Evan Fanning

THE music industry has spent years taking boys who are basically just teenage girls, putting them in lumberjack shirts and ripped denim, and trying to pass them off as real men.

Sometimes these 'real men' have been in boybands, on occasion they've been pop acts or at other times they've been 'serious musicians' shoved on stage singing God-awful ballads with a guitar in their hand which is about as useful to them as a bucket and spade.
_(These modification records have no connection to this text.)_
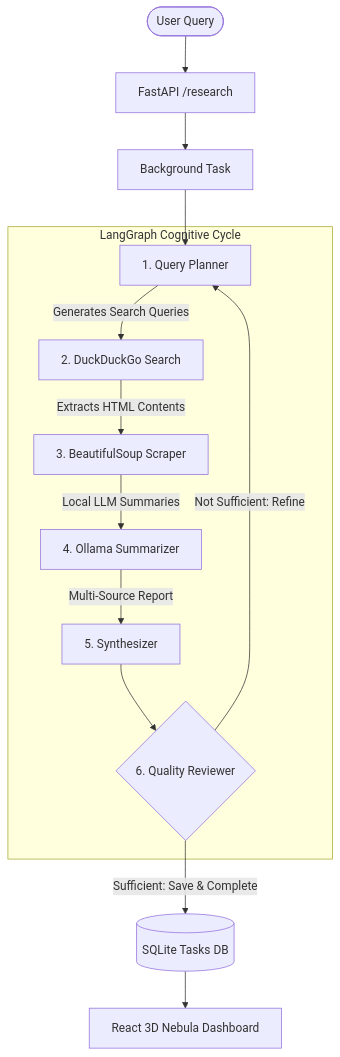
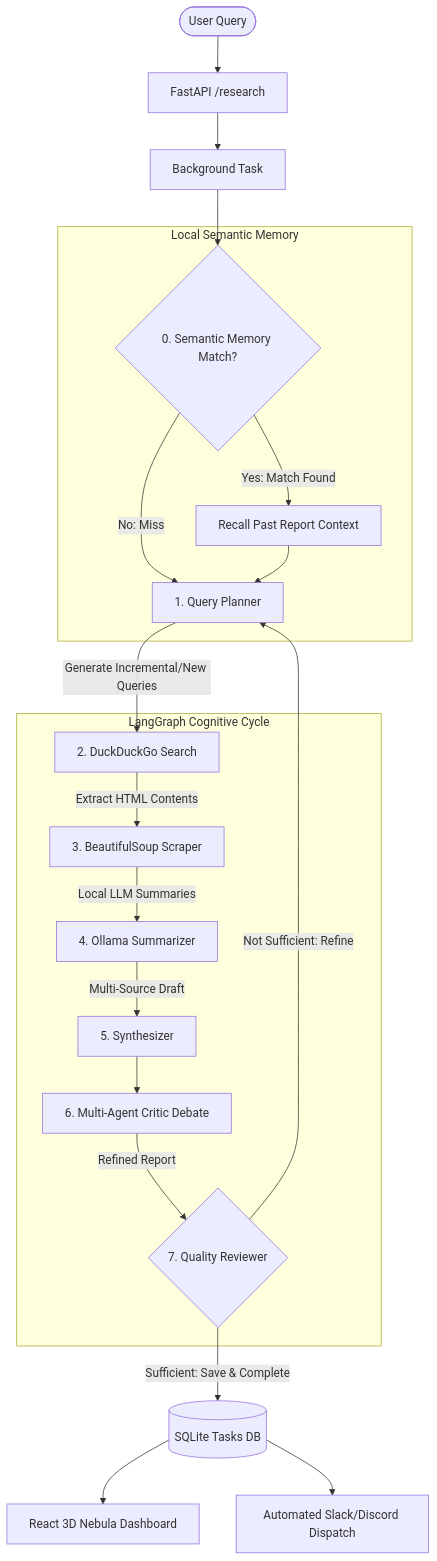
Before and after one commit to shashank41105/autonomous-ai-research-agent: the diagram in README.md, drawn with Mermaid. The commit also changed other lines of this file, not shown here.

Commit message:
docs: update README.md to reflect new incremental memory and critic debate workflow

````diff
--- a/README.md
+++ b/README.md
@@ -20,18 +21,26 @@
 ```mermaid
 graph TD
     User([User Query]) --> API[FastAPI /research]
     API --> BG[Background Task]
-    BG --> Planner[1. Query Planner]
+    BG --> MemoryCheck{0. Semantic Memory Match?}
+    
+    subgraph Local Semantic Memory
+        MemoryCheck -->|Yes: Match Found| Recall[Recall Past Report Context]
+        MemoryCheck -->|No: Miss| Planner[1. Query Planner]
+        Recall --> Planner
+    end
     
     subgraph LangGraph Cognitive Cycle
-        Planner -->|Generates Search Queries| Search[2. DuckDuckGo Search]
-        Search -->|Extracts HTML Contents| Scrape[3. BeautifulSoup Scraper]
+        Planner -->|Generate Incremental/New Queries| Search[2. DuckDuckGo Search]
+        Search -->|Extract HTML Contents| Scrape[3. BeautifulSoup Scraper]
         Scrape -->|Local LLM Summaries| Summarize[4. Ollama Summarizer]
-        Summarize -->|Multi-Source Report| Synthesize[5. Synthesizer]
-        Synthesize --> Review{6. Quality Reviewer}
+        Summarize -->|Multi-Source Draft| Synthesize[5. Synthesizer]
+        Synthesize --> Critic[6. Multi-Agent Critic Debate]
+        Critic -->|Refined Report| Review{7. Quality Reviewer}
     end
 
     Review -->|Not Sufficient: Refine| Planner
     Review -->|Sufficient: Save & Complete| DB[(SQLite Tasks DB)]
     DB --> UI[React 3D Nebula Dashboard]
+    DB --> Webhook[Automated Slack/Discord Dispatch]
 ```
````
No more. Men may run the music industry but it's women who rule it. The female domination of the pop charts has gained a lot of attention in the past few days. In fact, the top seven acts in the Irish album charts on July 28 were all women. Adele (twice), Beyonce, Imelda May (twice), Amy Winehouse and Rihanna all led the way, with the nearest group of men being a Thin Lizzy album at No 8.

Lizzy, it must be said, were very much real men, and if there was any sign of ripped denim then it was merely the result of a fall they had while drunk, or a fight they got into in Earls Court.

People will speculate as to how and why the public emphatically buy more music sung by women than by men, and may or may not come up with some definitive reasoning, but after a week in which Kings of Leon pulled out of their US tour originally citing "dehydration" as the cause of their problems, it is very clear who wears the trousers in the music business.

Evan Fanning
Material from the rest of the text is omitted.